The weedy grass junglerice is one that is becoming more and more invasive in the United States. Known additionally by its Latin name, Echinochloa colona, junglerice is becoming more prevalent in the warmer, more tropical southern states and has been classified by Florida as an invasive weed. It falls into the category of barnyard grasses, which means that it is a member of a broader genus of grasses including millet and other edible rices. When they are not grown intentionally, they have the potential to be detrimental to fields and crops.
Appearance of Junglerice
This weed can grow up to 3 feet tall and 3 feet long. The plant itself is extremely variable from one plant to the next, but there is a common factor among them–purple bands that run perpendicular to the length of the leaves. The leaves themselves are long and flat–up to 8 inches long in all. Stems are thick and hairless, except at the nodes. Flowers on the weed bloom from July through October, with flower heads growing up to 6 inches long and possessing short but compact branches.
Junglerice is found in areas with hot, wet summers, particularly affecting the southernmost states. Crop fields that are irrigated during the summer months are a common place to find the pervasive weed, as well as along the banks of ponds or water sources, pastures, orchards, vineyards, and any disturbed moist soil where the weed can take root.
It has the capacity to reduce rice crop yields by more than 85% if left unmanaged. Junglerice also has the ability to take over cornfields and other agricultural areas where crops are grown. It poses a serious danger to corn in that it has become resistant to some types of chemical herbicides and has had detrimental effects on corn crops in some of the southernmost states.

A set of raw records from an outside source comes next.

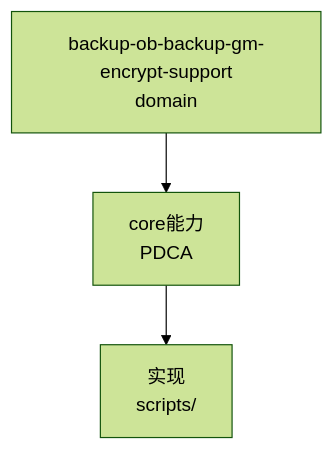
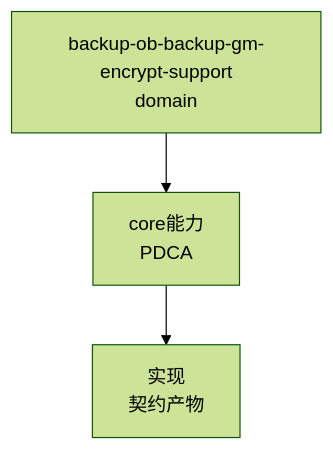
The diagram in ontology/domain/zfs/backup-ob-backup-gm-encrypt-support.md (MyBlackHole/pdca-workflow), drawn with Mermaid (forest theme) before and after one commit. The commit also changed other lines of this file and 8256 other files, not shown here.

````diff
--- a/ontology/domain/zfs/backup-ob-backup-gm-encrypt-support.md
+++ b/ontology/domain/zfs/backup-ob-backup-gm-encrypt-support.md
@@ -68,6 +81,6 @@
 ```mermaid
 graph TD
     A[backup-ob-backup-gm-encrypt-support<br/>domain] --> B[core能力<br/>PDCA]
-    B --> C[实现<br/>scripts/]
-    %% Source: ontology/domain/backup-ob-backup-gm-encrypt-support.md:1 + ontology/concept/ontology-fidelity-criterion.md:1
+    B --> C[实现<br/>契约产物]
+    %% Source: ontology/domain/zfs/backup-ob-backup-gm-encrypt-support.md:1 + ontology/concept/ontology-fidelity-criterion.md:1
 ```
````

The best way to keep junglerice at bay is to keep an eye on your lawn and to scout fields and agricultural areas throughout the entire growing season. Using varying methods and professional weed control applications at strategic times will help to prevent junglerice from having a significant impact on plant and crop yields.